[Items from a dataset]

--------------------------------------------------

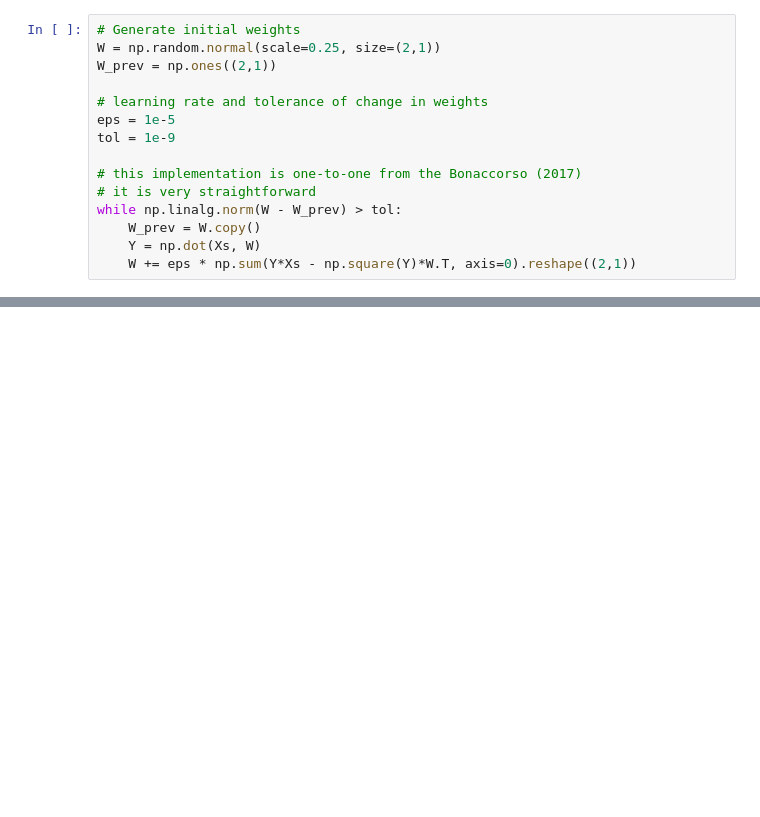
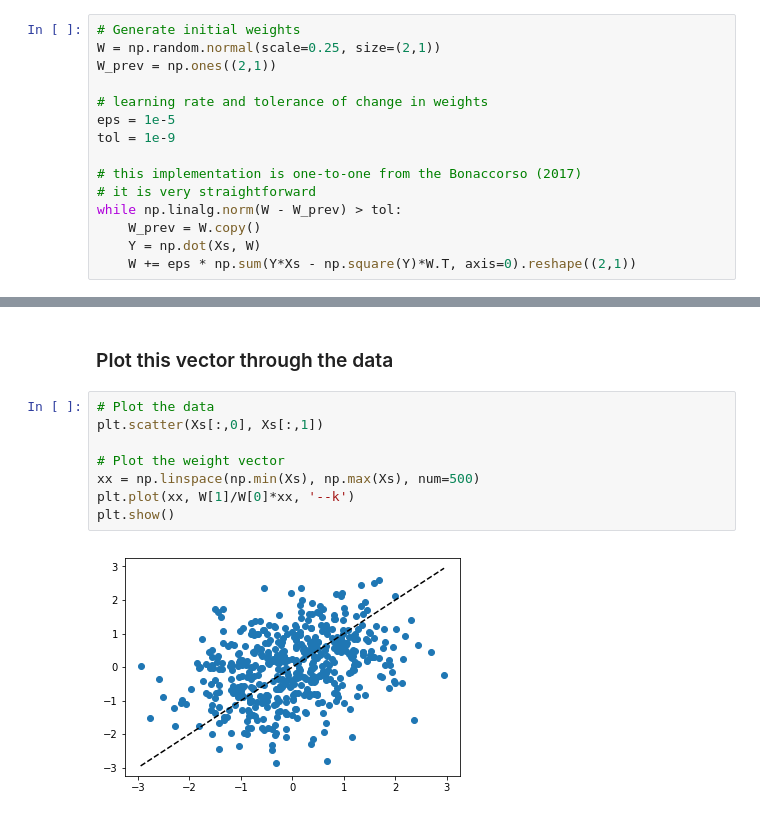
Before and after one commit to andrewlehr/machine_learning, a Jupyter notebook: ojas_rule.ipynb, the cells around one changed output, grey strips where cells are left out. Drawn from its saved outputs; the diff is of its cells as text; blank space fills up the shorter version.

```diff
--- a/ojas_rule.ipynb
+++ b/ojas_rule.ipynb
@@ -59,0 +117,12 @@ while np.linalg.norm(W - W_prev) > tol:
+# %% [markdown]
+### Plot this vector through the data
+# %%
+# Plot the data
+plt.scatter(Xs[:,0], Xs[:,1])
+
+# Plot the weight vector
+xx = np.linspace(np.min(Xs), np.max(Xs), num=500)
+plt.plot(xx, W[1]/W[0]*xx, '--k')
+plt.show()
+# %% [output]
+[figure, added]
```
Also changed, not shown: parts of 48 cells of this notebook.
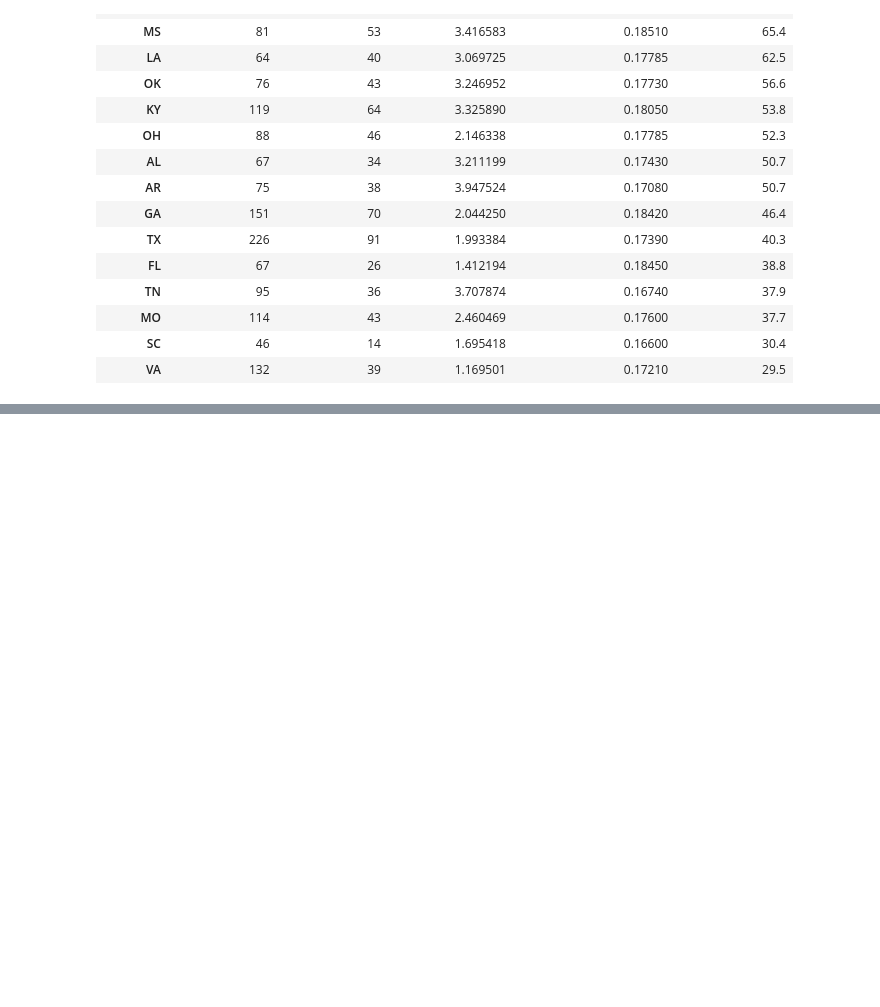
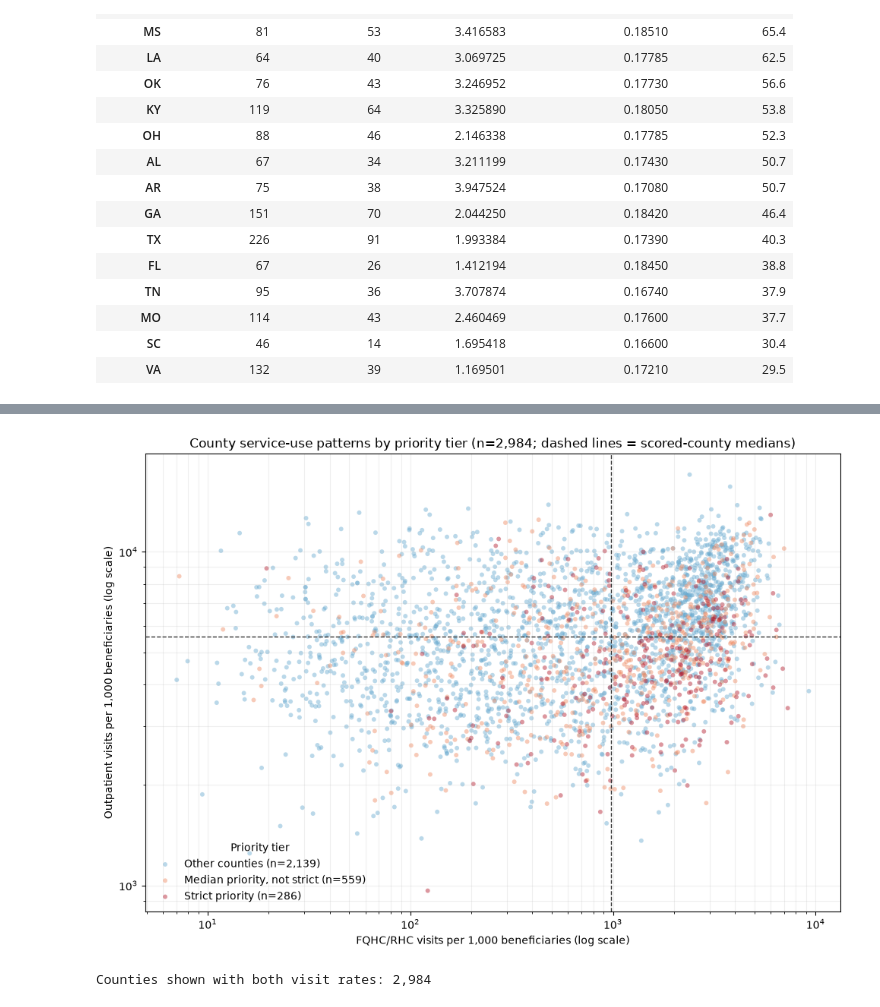
Before and after one commit to jho-code/Portfolio, a Jupyter notebook: projects/healthcare-access/notebooks/04_merge_analysis.ipynb, the cells around one changed output, grey strips where cells are left out. Drawn from its saved outputs; the diff is of its cells as text; code cells hidden in the pictures; blank space fills up the shorter version.

```diff
--- a/projects/healthcare-access/notebooks/04_merge_analysis.ipynb
+++ b/projects/healthcare-access/notebooks/04_merge_analysis.ipynb
@@ -768,0 +937,59 @@ state_profile.sort_values(
+# %%
+fqhc_column = "FQHC_RHC_VISITS_PER_1000_BENES"
+outpatient_column = "OP_VISITS_PER_1000_BENES"
+scatter_cutoffs = score_df[[fqhc_column, outpatient_column]].median()
+service_scatter_df = score_df.dropna(
+    subset=[fqhc_column, outpatient_column]
+)
+scatter_tier_order = [
+    "Other counties",
+    "Median priority, not strict",
+    "Strict priority",
+]
+tier_colors = {
+    "Strict priority": "#b2182b",
+    "Median priority, not strict": "#ef8a62",
+    "Other counties": "#67a9cf",
+}
+
+fig, ax = plt.subplots(figsize=(10, 7))
+for tier in scatter_tier_order:
+    group = service_scatter_df.loc[service_scatter_df["PriorityTier"] == tier]
+    ax.scatter(
+        group[fqhc_column],
+        group[outpatient_column],
+        s=18,
+        alpha=0.45,
+        color=tier_colors[tier],
+        edgecolors="none",
+        label=f"{tier} (n={len(group):,})",
+    )
+
+ax.axvline(
+    scatter_cutoffs[fqhc_column],
+    color="#333333",
+    linestyle="--",
+    linewidth=1,
+)
+ax.axhline(
+    scatter_cutoffs[outpatient_column],
+    color="#333333",
+    linestyle="--",
+    linewidth=1,
+)
+ax.set_xscale("log")
+ax.set_yscale("log")
+ax.set_xlabel("FQHC/RHC visits per 1,000 beneficiaries (log scale)")
+ax.set_ylabel("Outpatient visits per 1,000 beneficiaries (log scale)")
+ax.set_title(
+    f"County service-use patterns by priority tier "
+    f"(n={len(service_scatter_df):,}; dashed lines = scored-county medians)"
+)
+ax.legend(title="Priority tier", frameon=False)
+ax.grid(alpha=0.2, which="both")
+fig.tight_layout()
+plt.show()
+print(f"Counties shown with both visit rates: {len(service_scatter_df):,}")
+# %% [output]
+[figure, added]
+Counties shown with both visit rates: 2,984
```
Also changed, not shown: parts of 11 cells of this notebook.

--------------------------------------------------

Repeat the records word for word. Leave out whatever pictures they hold.

SOLUTION TO THIS TASK:
Before and after one commit to andrewlehr/machine_learning, a Jupyter notebook: ojas_rule.ipynb, the cells around one changed output, grey strips where cells are left out. Drawn from its saved outputs; the diff is of its cells as text; blank space fills up the shorter version.

```diff
--- a/ojas_rule.ipynb
+++ b/ojas_rule.ipynb
@@ -59,0 +117,12 @@ while np.linalg.norm(W - W_prev) > tol:
+# %% [markdown]
+### Plot this vector through the data
+# %%
+# Plot the data
+plt.scatter(Xs[:,0], Xs[:,1])
+
+# Plot the weight vector
+xx = np.linspace(np.min(Xs), np.max(Xs), num=500)
+plt.plot(xx, W[1]/W[0]*xx, '--k')
+plt.show()
+# %% [output]
+[figure, added]
```
Also changed, not shown: parts of 48 cells of this notebook.
Before and after one commit to jho-code/Portfolio, a Jupyter notebook: projects/healthcare-access/notebooks/04_merge_analysis.ipynb, the cells around one changed output, grey strips where cells are left out. Drawn from its saved outputs; the diff is of its cells as text; code cells hidden in the pictures; blank space fills up the shorter version.

```diff
--- a/projects/healthcare-access/notebooks/04_merge_analysis.ipynb
+++ b/projects/healthcare-access/notebooks/04_merge_analysis.ipynb
@@ -768,0 +937,59 @@ state_profile.sort_values(
+# %%
+fqhc_column = "FQHC_RHC_VISITS_PER_1000_BENES"
+outpatient_column = "OP_VISITS_PER_1000_BENES"
+scatter_cutoffs = score_df[[fqhc_column, outpatient_column]].median()
+service_scatter_df = score_df.dropna(
+    subset=[fqhc_column, outpatient_column]
+)
+scatter_tier_order = [
+    "Other counties",
+    "Median priority, not strict",
+    "Strict priority",
+]
+tier_colors = {
+    "Strict priority": "#b2182b",
+    "Median priority, not strict": "#ef8a62",
+    "Other counties": "#67a9cf",
+}
+
+fig, ax = plt.subplots(figsize=(10, 7))
+for tier in scatter_tier_order:
+    group = service_scatter_df.loc[service_scatter_df["PriorityTier"] == tier]
+    ax.scatter(
+        group[fqhc_column],
+        group[outpatient_column],
+        s=18,
+        alpha=0.45,
+        color=tier_colors[tier],
+        edgecolors="none",
+        label=f"{tier} (n={len(group):,})",
+    )
+
+ax.axvline(
+    scatter_cutoffs[fqhc_column],
+    color="#333333",
+    linestyle="--",
+    linewidth=1,
+)
+ax.axhline(
+    scatter_cutoffs[outpatient_column],
+    color="#333333",
+    linestyle="--",
+    linewidth=1,
+)
+ax.set_xscale("log")
+ax.set_yscale("log")
+ax.set_xlabel("FQHC/RHC visits per 1,000 beneficiaries (log scale)")
+ax.set_ylabel("Outpatient visits per 1,000 beneficiaries (log scale)")
+ax.set_title(
+    f"County service-use patterns by priority tier "
+    f"(n={len(service_scatter_df):,}; dashed lines = scored-county medians)"
+)
+ax.legend(title="Priority tier", frameon=False)
+ax.grid(alpha=0.2, which="both")
+fig.tight_layout()
+plt.show()
+print(f"Counties shown with both visit rates: {len(service_scatter_df):,}")
+# %% [output]
+[figure, added]
+Counties shown with both visit rates: 2,984
```
Also changed, not shown: parts of 11 cells of this notebook.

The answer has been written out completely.